▸ STORED DATA
•••

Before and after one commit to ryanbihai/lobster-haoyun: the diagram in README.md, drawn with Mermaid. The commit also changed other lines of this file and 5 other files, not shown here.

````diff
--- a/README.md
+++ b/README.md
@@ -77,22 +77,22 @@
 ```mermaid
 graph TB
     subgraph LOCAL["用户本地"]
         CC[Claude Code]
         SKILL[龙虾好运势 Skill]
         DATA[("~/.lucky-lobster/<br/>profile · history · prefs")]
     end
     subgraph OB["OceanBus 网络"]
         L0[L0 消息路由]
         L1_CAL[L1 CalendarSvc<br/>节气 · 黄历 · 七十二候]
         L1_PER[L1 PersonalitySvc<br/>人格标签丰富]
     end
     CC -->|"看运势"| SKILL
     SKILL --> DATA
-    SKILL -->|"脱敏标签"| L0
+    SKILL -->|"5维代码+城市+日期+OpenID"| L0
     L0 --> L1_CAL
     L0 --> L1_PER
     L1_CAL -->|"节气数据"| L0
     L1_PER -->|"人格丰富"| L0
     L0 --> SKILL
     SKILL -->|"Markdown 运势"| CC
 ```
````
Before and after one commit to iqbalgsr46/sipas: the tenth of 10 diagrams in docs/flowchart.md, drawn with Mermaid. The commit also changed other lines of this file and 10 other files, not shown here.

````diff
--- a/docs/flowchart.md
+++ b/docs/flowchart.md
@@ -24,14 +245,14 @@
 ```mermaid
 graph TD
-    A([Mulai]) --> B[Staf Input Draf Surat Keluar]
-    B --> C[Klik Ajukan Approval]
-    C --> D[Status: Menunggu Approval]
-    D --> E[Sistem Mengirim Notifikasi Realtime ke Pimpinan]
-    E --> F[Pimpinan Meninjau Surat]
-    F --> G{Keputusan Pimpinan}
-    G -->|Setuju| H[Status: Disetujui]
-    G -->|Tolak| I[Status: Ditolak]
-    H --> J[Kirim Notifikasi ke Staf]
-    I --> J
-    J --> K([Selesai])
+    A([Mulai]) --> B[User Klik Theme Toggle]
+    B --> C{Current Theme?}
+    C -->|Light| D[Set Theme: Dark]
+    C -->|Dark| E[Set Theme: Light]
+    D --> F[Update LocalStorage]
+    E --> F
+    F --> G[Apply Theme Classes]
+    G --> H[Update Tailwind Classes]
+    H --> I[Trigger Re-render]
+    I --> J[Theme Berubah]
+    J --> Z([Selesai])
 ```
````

•••

▸ TASK TO COMPLETE
An exact copy of every line above is needed.

▸ REPLY
Before and after one commit to ryanbihai/lobster-haoyun: the diagram in README.md, drawn with Mermaid. The commit also changed other lines of this file and 5 other files, not shown here.

````diff
--- a/README.md
+++ b/README.md
@@ -77,22 +77,22 @@
 ```mermaid
 graph TB
     subgraph LOCAL["用户本地"]
         CC[Claude Code]
         SKILL[龙虾好运势 Skill]
         DATA[("~/.lucky-lobster/<br/>profile · history · prefs")]
     end
     subgraph OB["OceanBus 网络"]
         L0[L0 消息路由]
         L1_CAL[L1 CalendarSvc<br/>节气 · 黄历 · 七十二候]
         L1_PER[L1 PersonalitySvc<br/>人格标签丰富]
     end
     CC -->|"看运势"| SKILL
     SKILL --> DATA
-    SKILL -->|"脱敏标签"| L0
+    SKILL -->|"5维代码+城市+日期+OpenID"| L0
     L0 --> L1_CAL
     L0 --> L1_PER
     L1_CAL -->|"节气数据"| L0
     L1_PER -->|"人格丰富"| L0
     L0 --> SKILL
     SKILL -->|"Markdown 运势"| CC
 ```
````
Before and after one commit to iqbalgsr46/sipas: the tenth of 10 diagrams in docs/flowchart.md, drawn with Mermaid. The commit also changed other lines of this file and 10 other files, not shown here.

````diff
--- a/docs/flowchart.md
+++ b/docs/flowchart.md
@@ -24,14 +245,14 @@
 ```mermaid
 graph TD
-    A([Mulai]) --> B[Staf Input Draf Surat Keluar]
-    B --> C[Klik Ajukan Approval]
-    C --> D[Status: Menunggu Approval]
-    D --> E[Sistem Mengirim Notifikasi Realtime ke Pimpinan]
-    E --> F[Pimpinan Meninjau Surat]
-    F --> G{Keputusan Pimpinan}
-    G -->|Setuju| H[Status: Disetujui]
-    G -->|Tolak| I[Status: Ditolak]
-    H --> J[Kirim Notifikasi ke Staf]
-    I --> J
-    J --> K([Selesai])
+    A([Mulai]) --> B[User Klik Theme Toggle]
+    B --> C{Current Theme?}
+    C -->|Light| D[Set Theme: Dark]
+    C -->|Dark| E[Set Theme: Light]
+    D --> F[Update LocalStorage]
+    E --> F
+    F --> G[Apply Theme Classes]
+    G --> H[Update Tailwind Classes]
+    H --> I[Trigger Re-render]
+    I --> J[Theme Berubah]
+    J --> Z([Selesai])
 ```
````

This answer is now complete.